#### TASK DETAILS:
Copy out each line below exactly as it appears.
━━━━━━━━━━━━━━━━
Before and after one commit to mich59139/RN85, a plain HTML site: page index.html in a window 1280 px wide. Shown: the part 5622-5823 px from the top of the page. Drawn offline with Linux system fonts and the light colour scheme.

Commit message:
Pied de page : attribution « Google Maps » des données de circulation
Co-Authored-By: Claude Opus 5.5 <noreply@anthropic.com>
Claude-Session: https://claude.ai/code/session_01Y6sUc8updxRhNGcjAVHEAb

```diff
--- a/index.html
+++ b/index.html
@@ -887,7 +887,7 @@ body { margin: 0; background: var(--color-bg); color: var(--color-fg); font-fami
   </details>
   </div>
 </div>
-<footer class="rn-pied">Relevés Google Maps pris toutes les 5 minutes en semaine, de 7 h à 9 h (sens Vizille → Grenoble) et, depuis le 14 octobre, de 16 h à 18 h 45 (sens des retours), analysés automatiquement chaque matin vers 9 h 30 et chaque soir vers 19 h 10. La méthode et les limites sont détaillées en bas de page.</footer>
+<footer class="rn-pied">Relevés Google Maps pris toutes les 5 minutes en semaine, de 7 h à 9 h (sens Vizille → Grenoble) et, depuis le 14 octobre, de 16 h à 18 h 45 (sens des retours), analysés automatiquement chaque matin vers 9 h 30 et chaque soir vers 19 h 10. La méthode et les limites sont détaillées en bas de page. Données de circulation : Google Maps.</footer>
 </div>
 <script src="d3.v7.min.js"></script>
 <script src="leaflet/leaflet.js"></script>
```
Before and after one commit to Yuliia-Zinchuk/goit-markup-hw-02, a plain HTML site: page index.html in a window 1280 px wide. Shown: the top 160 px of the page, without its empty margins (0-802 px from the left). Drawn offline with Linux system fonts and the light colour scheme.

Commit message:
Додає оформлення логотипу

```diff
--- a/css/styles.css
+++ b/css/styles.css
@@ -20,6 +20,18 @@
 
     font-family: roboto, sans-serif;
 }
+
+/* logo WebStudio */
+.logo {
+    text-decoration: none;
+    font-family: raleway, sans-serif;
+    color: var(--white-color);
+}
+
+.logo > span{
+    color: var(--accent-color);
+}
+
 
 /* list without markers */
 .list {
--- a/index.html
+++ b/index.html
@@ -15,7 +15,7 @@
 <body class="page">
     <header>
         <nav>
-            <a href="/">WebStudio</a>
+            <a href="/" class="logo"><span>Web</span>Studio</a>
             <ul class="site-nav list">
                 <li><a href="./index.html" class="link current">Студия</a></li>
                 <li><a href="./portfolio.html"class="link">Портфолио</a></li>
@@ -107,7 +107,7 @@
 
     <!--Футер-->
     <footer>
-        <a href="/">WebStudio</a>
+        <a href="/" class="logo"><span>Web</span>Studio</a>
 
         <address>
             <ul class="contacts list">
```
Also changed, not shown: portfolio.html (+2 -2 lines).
━━━━━━━━━━━━━━━━
#### TASK ANSWER:
Before and after one commit to mich59139/RN85, a plain HTML site: page index.html in a window 1280 px wide. Shown: the part 5622-5823 px from the top of the page. Drawn offline with Linux system fonts and the light colour scheme.

Commit message:
Pied de page : attribution « Google Maps » des données de circulation
Co-Authored-By: Claude Opus 5.5 <noreply@anthropic.com>
Claude-Session: https://claude.ai/code/session_01Y6sUc8updxRhNGcjAVHEAb

```diff
--- a/index.html
+++ b/index.html
@@ -887,7 +887,7 @@ body { margin: 0; background: var(--color-bg); color: var(--color-fg); font-fami
   </details>
   </div>
 </div>
-<footer class="rn-pied">Relevés Google Maps pris toutes les 5 minutes en semaine, de 7 h à 9 h (sens Vizille → Grenoble) et, depuis le 14 octobre, de 16 h à 18 h 45 (sens des retours), analysés automatiquement chaque matin vers 9 h 30 et chaque soir vers 19 h 10. La méthode et les limites sont détaillées en bas de page.</footer>
+<footer class="rn-pied">Relevés Google Maps pris toutes les 5 minutes en semaine, de 7 h à 9 h (sens Vizille → Grenoble) et, depuis le 14 octobre, de 16 h à 18 h 45 (sens des retours), analysés automatiquement chaque matin vers 9 h 30 et chaque soir vers 19 h 10. La méthode et les limites sont détaillées en bas de page. Données de circulation : Google Maps.</footer>
 </div>
 <script src="d3.v7.min.js"></script>
 <script src="leaflet/leaflet.js"></script>
```
Before and after one commit to Yuliia-Zinchuk/goit-markup-hw-02, a plain HTML site: page index.html in a window 1280 px wide. Shown: the top 160 px of the page, without its empty margins (0-802 px from the left). Drawn offline with Linux system fonts and the light colour scheme.

Commit message:
Додає оформлення логотипу

```diff
--- a/css/styles.css
+++ b/css/styles.css
@@ -20,6 +20,18 @@
 
     font-family: roboto, sans-serif;
 }
+
+/* logo WebStudio */
+.logo {
+    text-decoration: none;
+    font-family: raleway, sans-serif;
+    color: var(--white-color);
+}
+
+.logo > span{
+    color: var(--accent-color);
+}
+
 
 /* list without markers */
 .list {
--- a/index.html
+++ b/index.html
@@ -15,7 +15,7 @@
 <body class="page">
     <header>
         <nav>
-            <a href="/">WebStudio</a>
+            <a href="/" class="logo"><span>Web</span>Studio</a>
             <ul class="site-nav list">
                 <li><a href="./index.html" class="link current">Студия</a></li>
                 <li><a href="./portfolio.html"class="link">Портфолио</a></li>
@@ -107,7 +107,7 @@
 
     <!--Футер-->
     <footer>
-        <a href="/">WebStudio</a>
+        <a href="/" class="logo"><span>Web</span>Studio</a>
 
         <address>
             <ul class="contacts list">
```
Also changed, not shown: portfolio.html (+2 -2 lines).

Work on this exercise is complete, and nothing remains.